CASPER, Wyo. -- A federal judge on Friday, July 25, dismissed a Wyoming man's claims that an aircraft recovery group secretly found wreckage of aviation pioneer Amelia Earhart's missing airplane in the South Pacific but kept it quiet so it could continue raising funds for the search.
District Judge Scott Skavdahl dismissed the lawsuit that Timothy Mellon filed last year against the Pennsylvania-based International Group for Historic Aircraft Recovery and its executive director, Richard E. Gillespie.
Mellon claimed the group found Earhart's Lockheed Electra in 2010 but kept it secret to collect $1 million from him for the search. He is the son of the late philanthropist Paul Mellon.

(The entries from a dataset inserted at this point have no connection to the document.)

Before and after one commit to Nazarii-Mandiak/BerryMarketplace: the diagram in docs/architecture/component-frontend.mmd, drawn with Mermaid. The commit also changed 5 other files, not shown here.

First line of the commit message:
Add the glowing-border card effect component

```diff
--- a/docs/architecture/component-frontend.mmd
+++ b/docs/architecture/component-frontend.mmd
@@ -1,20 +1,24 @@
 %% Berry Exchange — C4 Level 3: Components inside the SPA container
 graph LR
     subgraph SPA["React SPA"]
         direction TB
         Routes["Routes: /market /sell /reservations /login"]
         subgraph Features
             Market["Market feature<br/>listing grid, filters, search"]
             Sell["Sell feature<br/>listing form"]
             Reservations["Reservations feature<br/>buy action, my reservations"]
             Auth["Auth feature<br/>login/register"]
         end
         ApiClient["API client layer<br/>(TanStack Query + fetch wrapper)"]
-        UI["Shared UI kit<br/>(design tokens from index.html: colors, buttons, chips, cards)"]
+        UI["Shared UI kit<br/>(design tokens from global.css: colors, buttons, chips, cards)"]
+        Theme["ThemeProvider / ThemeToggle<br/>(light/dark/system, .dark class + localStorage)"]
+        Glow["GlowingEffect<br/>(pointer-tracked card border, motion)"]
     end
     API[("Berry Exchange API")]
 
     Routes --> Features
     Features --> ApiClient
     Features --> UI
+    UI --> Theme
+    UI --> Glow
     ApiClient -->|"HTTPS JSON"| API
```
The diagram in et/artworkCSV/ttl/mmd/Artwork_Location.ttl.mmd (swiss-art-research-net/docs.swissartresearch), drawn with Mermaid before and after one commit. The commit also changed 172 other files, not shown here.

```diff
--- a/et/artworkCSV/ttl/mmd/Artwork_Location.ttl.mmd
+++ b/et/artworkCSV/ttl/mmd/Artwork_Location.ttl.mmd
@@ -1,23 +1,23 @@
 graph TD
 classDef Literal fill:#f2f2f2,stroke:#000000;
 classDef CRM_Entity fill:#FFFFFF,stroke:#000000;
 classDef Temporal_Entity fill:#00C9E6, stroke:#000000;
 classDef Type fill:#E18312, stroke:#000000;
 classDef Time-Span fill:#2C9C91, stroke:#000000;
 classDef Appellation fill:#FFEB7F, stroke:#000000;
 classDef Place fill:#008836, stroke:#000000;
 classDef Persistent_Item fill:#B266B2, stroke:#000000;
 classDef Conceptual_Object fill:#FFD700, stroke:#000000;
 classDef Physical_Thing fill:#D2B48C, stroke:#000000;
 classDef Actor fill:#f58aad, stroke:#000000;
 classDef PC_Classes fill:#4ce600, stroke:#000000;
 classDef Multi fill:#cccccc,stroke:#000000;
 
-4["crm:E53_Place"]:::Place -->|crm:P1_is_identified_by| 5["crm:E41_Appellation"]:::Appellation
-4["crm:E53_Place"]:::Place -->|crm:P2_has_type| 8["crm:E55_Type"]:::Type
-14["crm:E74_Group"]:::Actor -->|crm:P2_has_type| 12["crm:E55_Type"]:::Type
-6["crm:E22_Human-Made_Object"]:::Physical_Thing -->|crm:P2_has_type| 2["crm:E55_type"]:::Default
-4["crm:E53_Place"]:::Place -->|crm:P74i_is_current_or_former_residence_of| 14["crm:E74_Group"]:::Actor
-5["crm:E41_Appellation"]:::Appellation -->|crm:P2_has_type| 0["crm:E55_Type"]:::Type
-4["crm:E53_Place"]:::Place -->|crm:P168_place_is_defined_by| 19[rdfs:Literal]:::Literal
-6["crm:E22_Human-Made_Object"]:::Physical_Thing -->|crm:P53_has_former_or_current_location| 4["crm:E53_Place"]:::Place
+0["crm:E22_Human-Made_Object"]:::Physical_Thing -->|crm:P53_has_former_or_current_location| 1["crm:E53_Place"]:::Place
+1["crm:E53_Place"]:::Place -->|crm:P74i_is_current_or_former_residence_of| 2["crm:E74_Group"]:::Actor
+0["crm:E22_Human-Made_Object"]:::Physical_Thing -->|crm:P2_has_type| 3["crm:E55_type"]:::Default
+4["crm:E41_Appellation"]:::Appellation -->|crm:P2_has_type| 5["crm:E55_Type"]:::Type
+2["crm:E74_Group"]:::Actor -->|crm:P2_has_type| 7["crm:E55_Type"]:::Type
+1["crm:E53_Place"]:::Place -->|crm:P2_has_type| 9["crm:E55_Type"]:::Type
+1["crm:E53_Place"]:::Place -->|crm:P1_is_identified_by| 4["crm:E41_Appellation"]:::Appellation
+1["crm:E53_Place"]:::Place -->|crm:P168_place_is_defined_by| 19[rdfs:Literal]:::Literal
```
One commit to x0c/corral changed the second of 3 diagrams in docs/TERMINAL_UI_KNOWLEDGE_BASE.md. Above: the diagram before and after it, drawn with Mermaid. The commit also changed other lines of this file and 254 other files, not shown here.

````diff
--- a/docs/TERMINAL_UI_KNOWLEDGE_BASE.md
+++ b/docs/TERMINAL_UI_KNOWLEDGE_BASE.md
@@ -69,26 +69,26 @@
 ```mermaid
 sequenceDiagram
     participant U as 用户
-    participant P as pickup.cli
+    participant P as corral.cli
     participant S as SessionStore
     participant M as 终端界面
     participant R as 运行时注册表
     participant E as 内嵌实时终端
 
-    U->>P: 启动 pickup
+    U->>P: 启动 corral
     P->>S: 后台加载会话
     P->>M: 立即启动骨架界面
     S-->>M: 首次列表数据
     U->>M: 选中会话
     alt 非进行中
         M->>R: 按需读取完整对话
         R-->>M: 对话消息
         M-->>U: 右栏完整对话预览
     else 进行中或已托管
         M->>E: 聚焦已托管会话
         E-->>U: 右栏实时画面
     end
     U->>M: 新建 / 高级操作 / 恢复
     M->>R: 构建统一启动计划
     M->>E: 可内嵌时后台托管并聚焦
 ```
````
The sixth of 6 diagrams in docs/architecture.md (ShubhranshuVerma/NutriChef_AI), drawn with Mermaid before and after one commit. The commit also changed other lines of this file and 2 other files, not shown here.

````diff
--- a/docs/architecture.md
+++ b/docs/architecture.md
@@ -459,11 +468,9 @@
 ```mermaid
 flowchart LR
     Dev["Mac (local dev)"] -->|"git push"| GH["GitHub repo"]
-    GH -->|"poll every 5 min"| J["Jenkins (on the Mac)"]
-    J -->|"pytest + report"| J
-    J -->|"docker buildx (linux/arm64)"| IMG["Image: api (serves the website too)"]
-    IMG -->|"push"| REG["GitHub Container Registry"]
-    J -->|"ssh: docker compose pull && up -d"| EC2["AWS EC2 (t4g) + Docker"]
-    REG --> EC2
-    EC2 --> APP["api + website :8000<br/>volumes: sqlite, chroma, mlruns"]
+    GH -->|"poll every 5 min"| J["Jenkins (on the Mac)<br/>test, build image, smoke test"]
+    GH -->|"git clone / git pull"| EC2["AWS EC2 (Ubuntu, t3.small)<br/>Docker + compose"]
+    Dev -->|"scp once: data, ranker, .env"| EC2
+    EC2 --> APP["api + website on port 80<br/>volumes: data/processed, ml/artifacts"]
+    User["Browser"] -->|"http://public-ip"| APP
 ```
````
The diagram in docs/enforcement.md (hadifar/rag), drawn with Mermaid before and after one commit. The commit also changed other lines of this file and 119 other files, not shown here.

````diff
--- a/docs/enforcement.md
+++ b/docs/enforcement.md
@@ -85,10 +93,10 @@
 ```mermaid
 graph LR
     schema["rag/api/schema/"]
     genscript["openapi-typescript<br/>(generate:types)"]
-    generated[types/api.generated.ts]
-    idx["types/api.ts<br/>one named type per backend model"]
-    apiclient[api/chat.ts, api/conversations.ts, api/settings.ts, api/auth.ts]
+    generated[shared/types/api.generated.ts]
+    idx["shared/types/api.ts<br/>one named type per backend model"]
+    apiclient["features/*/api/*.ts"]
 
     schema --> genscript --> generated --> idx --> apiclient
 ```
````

Earhart was trying to become the first female aviator to circle the globe when she and her navigator, Fred Noonan, disappeared in the South Pacific in 1937.
The International Group for Historic Aircraft Recovery has staged repeated expeditions to look for her plane, narrowing its search most recently to the waters around the Kiribati atoll of Nikumaroro, about 1,800 miles south of Hawaii.
Lawyers for the group and Gillespie have maintained Timothy Mellon's lawsuit was absurd. They said discovering conclusive proof of Earhart's plane would be far more lucrative through film and other publicity than continuing to raise money to search for it.
Expert witnesses for Mellon filed statements in court earlier this year saying they saw similarities between parts of Earhart's plane and objects shown on video of the ocean floor from the aircraft recovery group's 2010 search.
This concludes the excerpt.